**Task item**
In the material below, find each line with the word "ffffff" and list it.
<<<<
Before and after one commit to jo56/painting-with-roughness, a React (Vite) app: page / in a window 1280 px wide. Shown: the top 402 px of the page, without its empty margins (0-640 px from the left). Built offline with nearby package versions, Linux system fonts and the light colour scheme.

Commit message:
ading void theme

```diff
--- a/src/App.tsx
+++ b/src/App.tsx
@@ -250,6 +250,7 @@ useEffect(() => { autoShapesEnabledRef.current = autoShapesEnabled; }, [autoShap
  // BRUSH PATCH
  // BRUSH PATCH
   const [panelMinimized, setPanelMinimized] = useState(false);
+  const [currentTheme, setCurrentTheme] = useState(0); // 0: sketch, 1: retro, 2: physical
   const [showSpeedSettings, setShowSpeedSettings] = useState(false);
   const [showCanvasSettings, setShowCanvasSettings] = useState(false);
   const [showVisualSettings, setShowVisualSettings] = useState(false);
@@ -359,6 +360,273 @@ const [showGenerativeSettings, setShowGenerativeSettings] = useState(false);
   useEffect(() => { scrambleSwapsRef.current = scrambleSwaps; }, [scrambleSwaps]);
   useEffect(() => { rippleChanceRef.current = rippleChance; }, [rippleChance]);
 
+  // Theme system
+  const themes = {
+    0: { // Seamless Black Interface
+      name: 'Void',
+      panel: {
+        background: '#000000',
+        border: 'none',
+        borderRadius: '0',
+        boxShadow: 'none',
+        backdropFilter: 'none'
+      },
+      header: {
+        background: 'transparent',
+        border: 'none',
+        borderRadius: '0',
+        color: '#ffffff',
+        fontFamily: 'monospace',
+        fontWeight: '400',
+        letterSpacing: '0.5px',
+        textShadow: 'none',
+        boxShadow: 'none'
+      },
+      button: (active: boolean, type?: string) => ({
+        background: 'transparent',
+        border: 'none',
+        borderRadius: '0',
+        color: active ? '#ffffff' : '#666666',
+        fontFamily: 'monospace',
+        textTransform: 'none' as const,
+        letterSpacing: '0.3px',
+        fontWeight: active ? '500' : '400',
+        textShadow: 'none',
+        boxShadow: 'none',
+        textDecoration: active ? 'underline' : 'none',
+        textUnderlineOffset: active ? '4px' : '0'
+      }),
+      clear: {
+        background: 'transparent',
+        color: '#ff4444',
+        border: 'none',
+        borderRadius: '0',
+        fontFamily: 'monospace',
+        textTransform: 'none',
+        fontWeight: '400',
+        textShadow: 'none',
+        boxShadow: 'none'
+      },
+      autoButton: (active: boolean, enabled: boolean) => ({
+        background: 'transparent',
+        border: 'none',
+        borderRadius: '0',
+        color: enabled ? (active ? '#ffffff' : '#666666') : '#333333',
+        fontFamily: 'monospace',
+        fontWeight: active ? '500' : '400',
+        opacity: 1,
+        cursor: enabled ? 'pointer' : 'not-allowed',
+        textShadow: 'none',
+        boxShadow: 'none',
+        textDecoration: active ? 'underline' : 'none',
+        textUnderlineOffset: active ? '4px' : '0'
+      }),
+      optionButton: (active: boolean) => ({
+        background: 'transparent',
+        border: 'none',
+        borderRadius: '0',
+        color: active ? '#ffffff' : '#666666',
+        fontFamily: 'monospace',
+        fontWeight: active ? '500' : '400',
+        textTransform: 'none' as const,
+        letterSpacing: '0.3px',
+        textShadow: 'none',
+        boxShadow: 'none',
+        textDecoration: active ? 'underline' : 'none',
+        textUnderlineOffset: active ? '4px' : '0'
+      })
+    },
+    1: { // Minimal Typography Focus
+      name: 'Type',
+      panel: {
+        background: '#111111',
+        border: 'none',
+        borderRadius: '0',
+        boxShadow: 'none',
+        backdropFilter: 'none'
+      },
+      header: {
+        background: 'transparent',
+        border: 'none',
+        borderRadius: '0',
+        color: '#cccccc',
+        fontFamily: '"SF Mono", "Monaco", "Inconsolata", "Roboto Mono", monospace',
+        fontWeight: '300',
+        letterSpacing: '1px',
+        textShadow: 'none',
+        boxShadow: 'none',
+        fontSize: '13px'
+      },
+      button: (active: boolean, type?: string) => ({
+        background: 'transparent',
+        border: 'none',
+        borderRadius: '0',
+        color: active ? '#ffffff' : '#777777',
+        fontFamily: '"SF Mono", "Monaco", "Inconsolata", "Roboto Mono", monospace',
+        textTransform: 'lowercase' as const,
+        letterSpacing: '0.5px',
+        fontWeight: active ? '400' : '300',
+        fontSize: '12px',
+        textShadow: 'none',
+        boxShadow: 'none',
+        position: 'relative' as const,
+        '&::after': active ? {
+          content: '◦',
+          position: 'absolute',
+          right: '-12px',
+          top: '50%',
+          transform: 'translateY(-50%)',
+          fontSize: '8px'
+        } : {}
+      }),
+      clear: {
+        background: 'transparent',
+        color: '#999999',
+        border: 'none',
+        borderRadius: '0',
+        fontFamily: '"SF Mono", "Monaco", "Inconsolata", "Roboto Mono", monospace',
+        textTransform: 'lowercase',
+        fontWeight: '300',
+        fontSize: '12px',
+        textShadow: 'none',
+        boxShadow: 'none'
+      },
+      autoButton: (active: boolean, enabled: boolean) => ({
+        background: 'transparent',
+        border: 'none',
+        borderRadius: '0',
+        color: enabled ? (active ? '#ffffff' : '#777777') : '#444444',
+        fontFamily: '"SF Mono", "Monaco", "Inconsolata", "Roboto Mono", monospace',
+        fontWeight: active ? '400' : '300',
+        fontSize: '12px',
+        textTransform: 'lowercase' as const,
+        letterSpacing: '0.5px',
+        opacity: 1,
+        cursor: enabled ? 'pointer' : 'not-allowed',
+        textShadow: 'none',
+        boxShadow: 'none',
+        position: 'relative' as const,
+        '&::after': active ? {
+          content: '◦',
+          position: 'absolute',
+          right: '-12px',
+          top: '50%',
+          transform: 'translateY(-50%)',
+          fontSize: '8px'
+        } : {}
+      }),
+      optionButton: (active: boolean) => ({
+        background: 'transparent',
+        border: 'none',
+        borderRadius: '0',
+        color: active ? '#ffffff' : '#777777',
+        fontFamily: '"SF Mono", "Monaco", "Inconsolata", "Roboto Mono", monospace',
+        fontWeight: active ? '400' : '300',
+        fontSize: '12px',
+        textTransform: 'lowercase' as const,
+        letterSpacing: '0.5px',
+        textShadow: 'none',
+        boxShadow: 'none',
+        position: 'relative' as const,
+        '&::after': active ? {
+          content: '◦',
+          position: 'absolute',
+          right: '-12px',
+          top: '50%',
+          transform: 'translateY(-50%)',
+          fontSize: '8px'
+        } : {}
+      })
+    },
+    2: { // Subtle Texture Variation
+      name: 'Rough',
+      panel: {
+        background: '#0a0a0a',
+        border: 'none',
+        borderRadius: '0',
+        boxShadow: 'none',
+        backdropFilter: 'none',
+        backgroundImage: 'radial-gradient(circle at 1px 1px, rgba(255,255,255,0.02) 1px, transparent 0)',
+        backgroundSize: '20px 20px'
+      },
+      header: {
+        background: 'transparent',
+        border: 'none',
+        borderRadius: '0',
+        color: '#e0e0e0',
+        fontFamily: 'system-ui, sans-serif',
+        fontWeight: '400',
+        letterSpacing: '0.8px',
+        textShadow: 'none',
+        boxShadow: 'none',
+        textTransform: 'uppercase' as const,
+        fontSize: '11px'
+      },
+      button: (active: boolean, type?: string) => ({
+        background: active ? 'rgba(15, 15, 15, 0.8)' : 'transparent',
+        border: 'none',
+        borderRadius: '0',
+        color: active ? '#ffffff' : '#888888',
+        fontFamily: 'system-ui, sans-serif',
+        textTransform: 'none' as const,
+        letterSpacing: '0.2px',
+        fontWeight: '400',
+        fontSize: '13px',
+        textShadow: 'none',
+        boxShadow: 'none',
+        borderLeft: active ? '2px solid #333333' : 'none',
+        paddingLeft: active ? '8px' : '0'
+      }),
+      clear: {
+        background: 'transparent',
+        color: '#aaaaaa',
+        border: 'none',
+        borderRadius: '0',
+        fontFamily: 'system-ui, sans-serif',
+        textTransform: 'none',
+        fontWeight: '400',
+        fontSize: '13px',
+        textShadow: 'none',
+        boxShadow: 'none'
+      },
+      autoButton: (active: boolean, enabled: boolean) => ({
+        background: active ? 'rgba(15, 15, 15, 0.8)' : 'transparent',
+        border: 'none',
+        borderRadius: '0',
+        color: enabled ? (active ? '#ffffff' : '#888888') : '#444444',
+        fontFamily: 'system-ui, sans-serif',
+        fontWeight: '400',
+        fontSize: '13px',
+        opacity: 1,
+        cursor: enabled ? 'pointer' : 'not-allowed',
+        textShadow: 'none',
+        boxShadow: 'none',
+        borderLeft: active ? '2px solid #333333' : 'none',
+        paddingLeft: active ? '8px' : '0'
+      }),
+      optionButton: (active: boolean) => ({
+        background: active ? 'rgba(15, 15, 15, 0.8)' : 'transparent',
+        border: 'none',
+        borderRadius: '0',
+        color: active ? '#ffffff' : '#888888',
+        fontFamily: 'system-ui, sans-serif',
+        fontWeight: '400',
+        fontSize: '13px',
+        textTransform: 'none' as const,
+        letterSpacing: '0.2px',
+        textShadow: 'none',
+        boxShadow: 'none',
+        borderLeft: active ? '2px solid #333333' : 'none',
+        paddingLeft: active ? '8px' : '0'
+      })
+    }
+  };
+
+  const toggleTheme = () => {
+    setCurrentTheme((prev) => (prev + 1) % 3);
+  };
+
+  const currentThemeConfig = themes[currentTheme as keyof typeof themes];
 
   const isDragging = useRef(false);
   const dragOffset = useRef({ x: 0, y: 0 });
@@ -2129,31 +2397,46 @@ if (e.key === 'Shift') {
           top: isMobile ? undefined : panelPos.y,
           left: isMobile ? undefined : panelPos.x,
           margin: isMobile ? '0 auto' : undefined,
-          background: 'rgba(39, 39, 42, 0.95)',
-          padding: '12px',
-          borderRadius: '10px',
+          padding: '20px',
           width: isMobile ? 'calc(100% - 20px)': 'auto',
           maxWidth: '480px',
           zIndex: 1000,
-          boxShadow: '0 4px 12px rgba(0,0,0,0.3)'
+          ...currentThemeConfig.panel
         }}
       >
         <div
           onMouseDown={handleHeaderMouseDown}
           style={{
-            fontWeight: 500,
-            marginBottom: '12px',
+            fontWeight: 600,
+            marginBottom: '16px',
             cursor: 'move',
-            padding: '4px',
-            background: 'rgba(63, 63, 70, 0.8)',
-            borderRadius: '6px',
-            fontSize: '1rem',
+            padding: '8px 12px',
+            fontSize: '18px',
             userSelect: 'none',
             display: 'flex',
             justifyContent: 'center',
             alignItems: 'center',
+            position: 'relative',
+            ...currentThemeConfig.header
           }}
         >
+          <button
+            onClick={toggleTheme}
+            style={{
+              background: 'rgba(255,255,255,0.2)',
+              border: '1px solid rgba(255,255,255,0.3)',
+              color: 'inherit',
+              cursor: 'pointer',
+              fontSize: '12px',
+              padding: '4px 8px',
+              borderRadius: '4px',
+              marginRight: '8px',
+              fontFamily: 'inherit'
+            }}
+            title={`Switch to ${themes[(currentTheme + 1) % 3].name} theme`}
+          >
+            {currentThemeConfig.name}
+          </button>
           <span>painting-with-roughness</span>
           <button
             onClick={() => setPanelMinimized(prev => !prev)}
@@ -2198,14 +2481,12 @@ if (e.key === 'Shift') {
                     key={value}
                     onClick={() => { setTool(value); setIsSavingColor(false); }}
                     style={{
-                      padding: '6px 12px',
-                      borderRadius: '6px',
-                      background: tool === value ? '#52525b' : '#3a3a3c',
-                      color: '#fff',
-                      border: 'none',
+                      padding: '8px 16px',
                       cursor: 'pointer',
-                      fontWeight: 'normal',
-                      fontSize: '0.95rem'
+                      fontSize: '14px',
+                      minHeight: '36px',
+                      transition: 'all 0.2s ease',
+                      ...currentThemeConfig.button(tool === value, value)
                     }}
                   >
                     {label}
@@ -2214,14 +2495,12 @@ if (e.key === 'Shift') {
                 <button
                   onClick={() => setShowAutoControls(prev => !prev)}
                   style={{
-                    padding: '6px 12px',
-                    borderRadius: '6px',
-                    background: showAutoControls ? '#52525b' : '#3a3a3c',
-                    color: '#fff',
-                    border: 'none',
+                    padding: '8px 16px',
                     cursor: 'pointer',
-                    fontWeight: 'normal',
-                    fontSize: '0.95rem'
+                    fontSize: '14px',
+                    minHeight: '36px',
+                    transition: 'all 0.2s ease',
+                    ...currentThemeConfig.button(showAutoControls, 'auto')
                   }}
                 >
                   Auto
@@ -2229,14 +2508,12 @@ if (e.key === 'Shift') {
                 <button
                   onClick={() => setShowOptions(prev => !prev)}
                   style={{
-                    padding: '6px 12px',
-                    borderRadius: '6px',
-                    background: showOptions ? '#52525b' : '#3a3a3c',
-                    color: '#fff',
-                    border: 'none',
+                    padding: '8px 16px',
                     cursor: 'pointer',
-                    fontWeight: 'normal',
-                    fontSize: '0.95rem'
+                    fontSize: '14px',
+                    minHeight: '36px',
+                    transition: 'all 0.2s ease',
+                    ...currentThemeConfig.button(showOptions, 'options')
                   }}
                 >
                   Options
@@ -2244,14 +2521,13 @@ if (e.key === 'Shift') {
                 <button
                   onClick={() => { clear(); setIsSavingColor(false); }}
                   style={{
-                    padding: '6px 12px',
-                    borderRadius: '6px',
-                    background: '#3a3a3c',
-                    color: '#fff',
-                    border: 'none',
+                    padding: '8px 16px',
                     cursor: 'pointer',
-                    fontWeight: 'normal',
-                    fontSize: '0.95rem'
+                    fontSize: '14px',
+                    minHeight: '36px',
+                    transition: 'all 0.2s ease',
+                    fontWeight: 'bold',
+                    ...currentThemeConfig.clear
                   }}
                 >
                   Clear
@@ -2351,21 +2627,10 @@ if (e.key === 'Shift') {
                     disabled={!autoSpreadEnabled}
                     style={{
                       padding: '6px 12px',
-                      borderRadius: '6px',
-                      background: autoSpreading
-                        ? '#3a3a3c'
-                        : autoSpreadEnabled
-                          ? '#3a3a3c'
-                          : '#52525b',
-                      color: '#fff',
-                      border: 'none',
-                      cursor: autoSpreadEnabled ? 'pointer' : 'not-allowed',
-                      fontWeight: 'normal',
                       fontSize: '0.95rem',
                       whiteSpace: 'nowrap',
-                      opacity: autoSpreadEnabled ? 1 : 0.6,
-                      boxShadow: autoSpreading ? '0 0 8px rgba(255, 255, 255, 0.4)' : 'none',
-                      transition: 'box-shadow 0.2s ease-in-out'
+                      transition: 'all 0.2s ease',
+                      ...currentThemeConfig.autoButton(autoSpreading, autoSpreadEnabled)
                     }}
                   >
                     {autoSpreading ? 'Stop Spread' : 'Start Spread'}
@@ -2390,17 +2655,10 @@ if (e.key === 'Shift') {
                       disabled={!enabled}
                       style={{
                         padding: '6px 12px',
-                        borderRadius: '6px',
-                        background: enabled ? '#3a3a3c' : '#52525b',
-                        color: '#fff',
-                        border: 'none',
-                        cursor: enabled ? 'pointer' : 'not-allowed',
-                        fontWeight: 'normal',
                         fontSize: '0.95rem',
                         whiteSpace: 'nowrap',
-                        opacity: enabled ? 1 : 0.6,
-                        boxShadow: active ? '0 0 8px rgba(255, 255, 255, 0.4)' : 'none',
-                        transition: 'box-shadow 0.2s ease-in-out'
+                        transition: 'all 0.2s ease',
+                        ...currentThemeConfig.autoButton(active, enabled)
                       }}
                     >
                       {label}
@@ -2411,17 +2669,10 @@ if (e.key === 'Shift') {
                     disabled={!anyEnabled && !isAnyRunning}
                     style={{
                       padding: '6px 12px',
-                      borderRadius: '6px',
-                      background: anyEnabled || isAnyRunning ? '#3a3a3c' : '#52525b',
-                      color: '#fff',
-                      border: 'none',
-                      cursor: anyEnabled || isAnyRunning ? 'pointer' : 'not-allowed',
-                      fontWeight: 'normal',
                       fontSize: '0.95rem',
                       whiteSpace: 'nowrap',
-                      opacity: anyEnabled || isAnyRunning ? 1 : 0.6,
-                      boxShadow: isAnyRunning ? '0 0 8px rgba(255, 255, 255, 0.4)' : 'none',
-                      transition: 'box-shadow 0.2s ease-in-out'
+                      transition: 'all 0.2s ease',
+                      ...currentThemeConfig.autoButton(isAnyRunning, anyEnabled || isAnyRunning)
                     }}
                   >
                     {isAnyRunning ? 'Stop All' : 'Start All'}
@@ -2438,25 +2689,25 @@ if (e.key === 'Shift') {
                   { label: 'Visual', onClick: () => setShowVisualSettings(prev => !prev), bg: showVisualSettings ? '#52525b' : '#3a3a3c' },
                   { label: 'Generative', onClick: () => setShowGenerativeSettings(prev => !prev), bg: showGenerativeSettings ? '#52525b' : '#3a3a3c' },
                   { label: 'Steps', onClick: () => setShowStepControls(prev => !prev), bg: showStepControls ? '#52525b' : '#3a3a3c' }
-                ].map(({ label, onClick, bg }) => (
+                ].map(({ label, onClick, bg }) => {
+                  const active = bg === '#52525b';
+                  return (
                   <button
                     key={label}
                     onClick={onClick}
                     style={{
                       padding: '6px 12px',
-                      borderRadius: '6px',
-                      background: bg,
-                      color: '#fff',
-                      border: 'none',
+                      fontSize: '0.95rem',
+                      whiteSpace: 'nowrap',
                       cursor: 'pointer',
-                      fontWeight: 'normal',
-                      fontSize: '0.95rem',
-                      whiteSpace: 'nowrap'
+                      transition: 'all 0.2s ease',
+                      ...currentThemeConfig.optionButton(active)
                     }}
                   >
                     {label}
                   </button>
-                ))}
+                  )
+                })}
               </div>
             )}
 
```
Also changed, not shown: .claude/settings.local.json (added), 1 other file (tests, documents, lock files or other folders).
>>>>
**Result for this exercise**
+        color: '#ffffff',
+        color: active ? '#ffffff' : '#666666',
+        color: enabled ? (active ? '#ffffff' : '#666666') : '#333333',
+        color: active ? '#ffffff' : '#666666',
+        color: active ? '#ffffff' : '#777777',
+        color: enabled ? (active ? '#ffffff' : '#777777') : '#444444',
+        color: active ? '#ffffff' : '#777777',
+        color: active ? '#ffffff' : '#888888',
+        color: enabled ? (active ? '#ffffff' : '#888888') : '#444444',
+        color: active ? '#ffffff' : '#888888',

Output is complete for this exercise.